The winner of the eventual nomination will go on to face President Barack Obama in the November election.
Early exit polling showed that around six out of 10 voters in Michigan on Tuesday were Republicans. The state's primary rules do allow others to vote, and around 10% of all voters identified themselves as Democrats.
Other findings from the exit polls in Michigan:
- one in four said they had made up their mind in the past few days
- more than 40% supported the government bailout of the automotive industry
- most voters said the economy was their top priority
- in both Michigan and Arizona, about half of voters said they "strongly" backed who they had voted for.
- Six out of 10 Michigan primary voters described themselves as "conservative" - the lowest proportion of conservative voters in primaries so far.
On Tuesday, Mr Romney appeared to acknowledge that he has had trouble winning over conservative voters in a state where he was expected to do well.
Mr Romney said his disconnect with the party's right-wing stemmed from his unwillingness to make "incendiary" comments.
He accused his rivals of saying "outrageous things" in an effort to win the backing of the Republican base, adding that he was not prepared to set his "hair on fire" in a bid for support.
He also attacked Mr Santorum's recent move to target Democratic voters with an automated message criticising Mr Romney's record on bailouts for the automobile industry.
Mr Romney accused Mr Santorum of trying to "kidnap the primary process" by attempting to get Democrats to vote against him. He told Fox News on Tuesday morning that the tactic was "outrageous and disgusting... a terrible, dirty trick".
"This is a new low for his campaign and that's saying something," Mr Romney said.
Mr Santorum's recorded message to Democrats said: "Romney supported the bailouts for his Wall Street billionaire buddies but opposed the auto bailouts.
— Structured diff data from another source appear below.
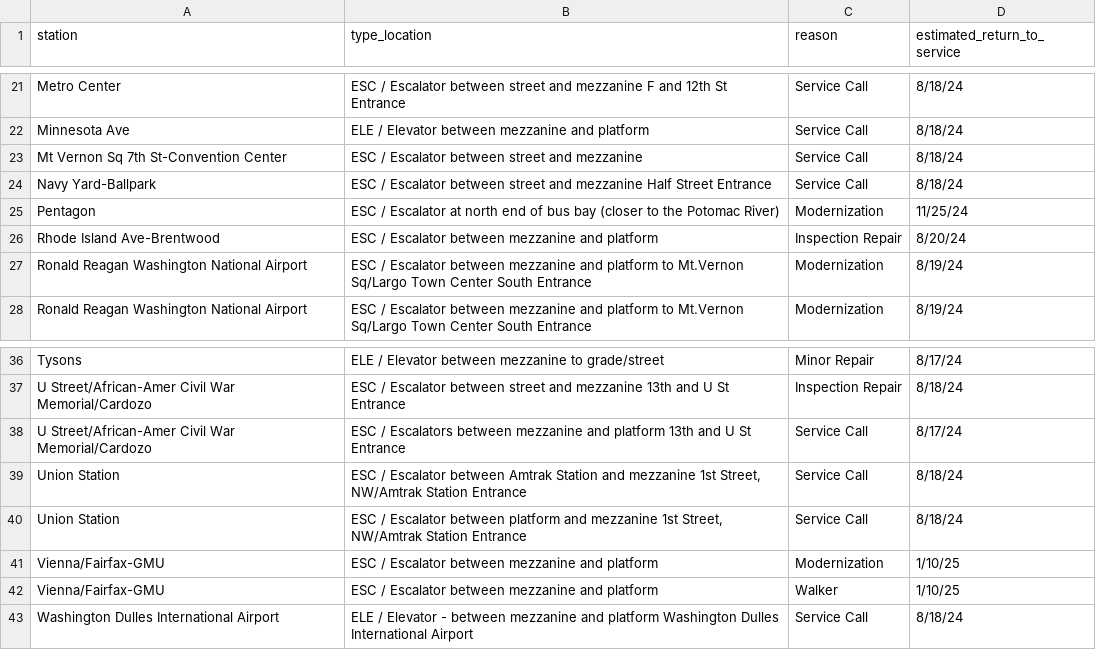
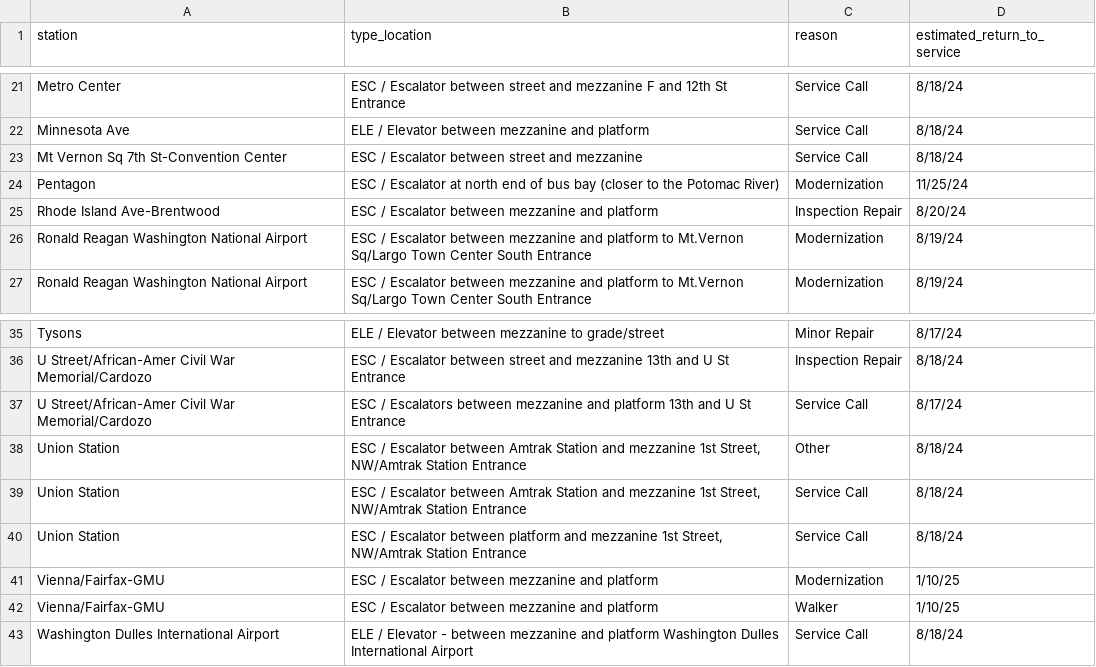
Before and after one commit to erxclau/wmata-elevators-escalators, a CSV file: outages.csv, drawn as a sheet; only a part is shown, gaps mark what is left out.

```diff
--- a/outages.csv
+++ b/outages.csv
@@ -23,3 +23,2 @@ Minnesota Ave,ELE / Elevator between mezzanine and platform,Service Call,8/18/24
 Mt Vernon Sq 7th St-Convention Center,ESC / Escalator between street and mezzanine,Service Call,8/18/24
-Navy Yard-Ballpark,ESC / Escalator between street and mezzanine Half Street Entrance,Service Call,8/18/24
 Pentagon,ESC / Escalator at north end of bus bay (closer to the Potomac River),Modernization,11/25/24
@@ -38,2 +37,3 @@ U Street/African-Amer Civil War Memorial/Cardozo,ESC / Escalator between street
 U Street/African-Amer Civil War Memorial/Cardozo,ESC / Escalators between mezzanine and platform 13th and U St Entrance,Service Call,8/17/24
+Union Station,"ESC / Escalator between Amtrak Station and mezzanine 1st Street, NW/Amtrak Station Entrance",Other,8/18/24
 Union Station,"ESC / Escalator between Amtrak Station and mezzanine 1st Street, NW/Amtrak Station Entrance",Service Call,8/18/24
```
"That was a slap in the face to every Michigan worker and we're not going to let Romney get away with it," it continued.
Although only Republicans may participate in Michigan's primary, electoral rules allow voters to temporarily change their affiliation on the spot - giving Democrats the opportunity to cast a ballot on Tuesday.
Mr Santorum and his supporters have also spent about $2m (£1.3m) on advertising in Michigan.
Speaking to a crowd of union auto workers in Washington on Tuesday, President Barack Obama took credit for the industry's recovery after a taxpayer-backed bailout.
Without naming any of the Republican candidates, Mr Obama said that assertions that union members profited from bailout was "a load of you know what".
On the campaign trail Mr Romney had played up his ties to Michigan, where his father was a former governor.
Whoever wins in Michigan could gain crucial momentum ahead of next week's "Super Tuesday" votes, which sees 10 states go to the polls.
Mr Gingrich, a former Speaker of the House of Representatives, and Texas Congressman Ron Paul are focusing their efforts on next week's vote.
In recent weeks, Mr Santorum has mounted a strong challenge to Mr Romney in Michigan.
A loss for Mr Romney in either state could establish Mr Santorum as a new frontrunner in the presidential race, correspondents say, and raise questions about Mr Romney's ability to appeal to his party's base.
Mr Santorum sprang an upset in the last round of voting, when he picked up three victories - in Missouri, Minnesota and Colorado - in a single night.
Mr Romney currently has 123 delegates, compared to Mr Santorum's 72, with 1,144 needed to secure the nomination.